Views
6 months ago

EuropeanConventionHandbookForPolice

Deprivation of liberty

Deprivation of liberty Page 45 no less onerous alternatives (that is, not involving loss of liberty) available? Furthermore, this question requires to be asked periodically, for the original justification may soon cease to exist. Article 5 thus imposes accountability for actions of police officers who have deprived an individual of his liberty through scrutinising the lawfulness both of the initial decision to detain and of the continuance of deprivation of liberty.
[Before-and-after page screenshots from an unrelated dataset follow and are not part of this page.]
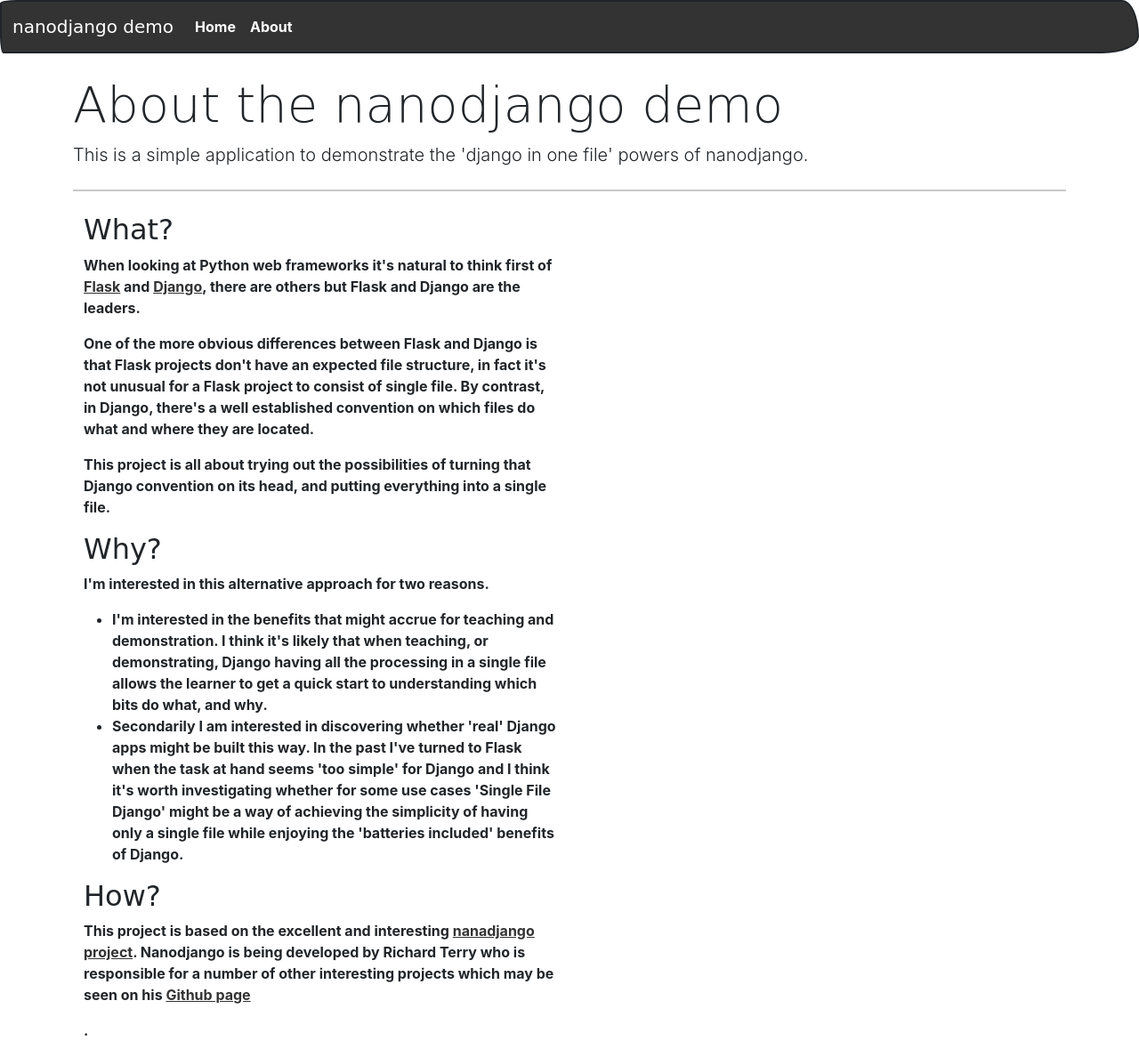
After one commit to shearichard/django-in-one-file-demo, a Django app: template templates/todos/about.html in a window 1280 px wide. The commit adds this page. Shown: the whole page at 89% size. Run offline with Django 3.2, Linux system fonts and the light colour scheme; the template is opened without the code that fills it, so the values that code supplies are empty; some libraries are stand-ins or nearby versions; some web fonts are replaced.

Commit message:
Provide an About page

```diff
--- a/templates/base.html
+++ b/templates/base.html
@@ -30,7 +30,7 @@
                         <a class="nav-link active" aria-current="page" href="/">Home</a>
                     </li>
                     <li class="nav-item">
-                        <a class="nav-link" href="/about/">About</a>
+                        <a class="nav-link" href="/about">About</a>
                     </li>
                 </ul>
             </div>
--- /dev/null
+++ b/templates/todos/about.html
@@ -0,0 +1,32 @@
+{% extends "base.html" %}
+
+{% block title %}nanodjango : About the demo{% endblock %}
+
+{% block content %}
+<div class="jumbotron">
+    <h1 class="display-4">About the nanodjango demo</h1>
+    <p class="lead">This is a simple application to demonstrate the 'django in one file' powers of nanodjango.</p>
+    <hr class="my-4">
+    <div class="container">
+      <div class="row">
+        <div class="col">
+          <h2>What?</h2>
+          <p>When looking at Python web frameworks it's natural to think first of <a href="https://flask.palletsprojects.com/en/3.0.x/Flask">Flask</a> and <a href="https://www.djangoproject.com/">Django</a>, there are others but Flask and Django are the leaders.<p>
+          <p>One of the more obvious differences between Flask and Django is that Flask projects don't have an expected file structure, in fact it's not unusual for a Flask project to consist of single file. By contrast, in Django, there's a well established convention on which files do what and where they are located.<p>
+          <p>This project is all about trying out the possibilities of turning that Django convention on its head, and putting everything into a single file.<p>
+          <h2>Why?</h2>
+          <p>I'm interested in this alternative approach for two reasons.</p>
+          <ul>
+            <li>I'm interested in the benefits that might accrue for teaching and demonstration. I think it's likely that when teaching, or demonstrating, Django having all the processing in a single file allows the learner to get a quick start to understanding which bits do what, and why. </li>
+            <li>Secondarily I am interested in discovering whether 'real' Django apps might be built this way. In the past I've turned to Flask when the task at hand seems 'too simple' for Django and I think it's worth investigating whether for some use cases 'Single File Django' might be a way of achieving the simplicity of having only a single file while enjoying the 'batteries included' benefits of Django. </li>
+          </ul>
+          <h2>How?</h2>
+            <p>This project is based on the excellent and interesting <a href="https://github.com/radiac/nanodjango">nanadjango project</a>. Nanodjango is being developed by Richard Terry who is responsible for a number of other interesting projects which may be seen on his <a href="https://github.com/radiac">Github page</a></p>.
+        </div>
+        <div class="col-6">
+          &nbsp;
+        </div>
+      </div>
+    </div>
+</div>
+{% endblock %}
--- a/todos.py
+++ b/todos.py
@@ -11,6 +11,7 @@
 from django.db import models
 from django.http import HttpResponse
 from django.template import loader
+from django.contrib.staticfiles.views import serve
 #
 # from pydantic import (BaseModel, EmailStr, Field, field_validator, model_validator,)   # noqa: E401
 from pydantic import (Field)
@@ -62,6 +63,11 @@
     }
     return HttpResponse(template.render(context, request))
 
+@app.route("/about")
+def about(request):
+    template = loader.get_template("todos/about.html")
+    context={}
+    return HttpResponse(template.render(context, request))
 
 # #############################################################################
 # Schema
```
Article 5 refers to ‘liberty and security of person’. But the words ‘and security’ are essentially superfluous, as Article 5 is concerned with loss of personal freedom through detention, that is, ‘freedom from arbitrary arrest or detention’. 124 (The notion of personal ‘security’, though, is not entirely absent, for certain recognised grounds for deprivation of liberty indeed specifically involve detention justified for the benefit of the individual as with detention of the mentally ill, or of alcoholics, or of drug addicts, while other guarantees call upon police officers to take reasonable steps to provide protection against real and imminent threats posed by individuals 125 or counter-demonstrators, 126 or to ensure the effective operation of criminal sanctions to deter assaults. 127 ) Article 5 both specifies the circumstances in which deprivation of liberty can take place, and also provides complementary rights to ensure by means of independent judicial scrutiny that the detention is indeed justified. ■ First, any deprivation of liberty must be lawful or in accordance with the law, and further fall within one of the circumstances prescribed in the six sub-paragraphs of paragraph 1. These make provision for some 15 separate grounds justifying detention, grounds which the text ‘save in the following circumstances’ makes clear are exhaustive. 128 Not all of the grounds will be of relevance to police officers as the text is designed to cover the whole range of circumstances in which State officials may feel compelled to deprive an individual of his liberty. As discussed, certain provisions allow loss of liberty with the aim of protecting the public and at the same time furthering the interests of vulnerable individuals (including detention for the educational supervision of minors, for the prevention of the spread of infectious diseases, 124 See Menteş and Others v Turkey, judgment of 28 November 1997, at paragraphs 78-82 (the applicants withdrew their complaints that the right to security had been violated on account of state action necessitating their leaving their homes after it was established that they had not been deprived of their liberty). 125 For example, Osman v the United Kingdom, judgment of 28 October 1998 at paragraphs 116-121. 126 Plattform Ärzte für das Leben v Austria, judgment of 21 June 1988 at paragraphs 32-34. 127 See for example, A v the United Kingdom, judgment of 18 September 1997 at paragraphs 20-24. 128 Ireland v the United Kingdom, judgment of 18 January 1978 at paragraph 194.

The European Convention on Human Rights and Policing Page 46 and of detention of vagrants or persons of unsound mind or of alcoholics or drug addicts). One sub-paragraph recognises the use of detention to give effect to immigration controls. But from the perspective of police officers, the most relevant on a day-by-day basis will be powers to detain an individual who is suspected of having committed an offence or to prevent a breach of the criminal law. ■ Secondly, the remainder of the text of Article 5 thereafter provides opportunities and techniques for the testing of whether there is sufficient reason for loss of liberty. Thus paragraphs 2 to 4 call for judicial determination of the law fulness of the deprivation of liberty to ensure the detention is – and remains – justified in terms of at least one of these grounds: paragraph 2 requires the giving of reasons upon deprivation of liberty, paragraph 3 provides certain additional protection (including prompt appearance before a judicial authority) for persons detained on suspicion of the commission of an offence or who are thought likely to commit an offence or abscond, and paragraph 4 directs that individuals shall have the right to take proceedings ‘speedily’ to determine whether detention continues to be justified. Again, much of this will be of relevance to police officers: here, the primary issues are likely to be the giving of reasons for loss of liberty, and the question whether detention remains justified even if it was so at the outset of detention. ■ There is also a third and subsidiary aspect of the guarantee, for paragraph 5 provides that in the event of unlawful detention or failure to accord a detainee these procedural rights, an individual must enjoy an enforceable right to compensation in domestic law. From the perspective of the police officer, Article 5 thus calls for consideration of four separate questions: ffFirst, do the facts show there to have been a ‘deprivation of liberty’? ffSecondly, was that deprivation of liberty, ‘in accordance with a procedure prescribed by law’, based on a legal provision, and free from arbitrariness? ffThirdly, does the detention fall within one (or more) of the six permissible categories listed in Article 5? f f Fourthly, have the procedural safeguards provided by paragraphs 2 to 4 been provided (and specifically, has the reason for the loss of liberty been notified)?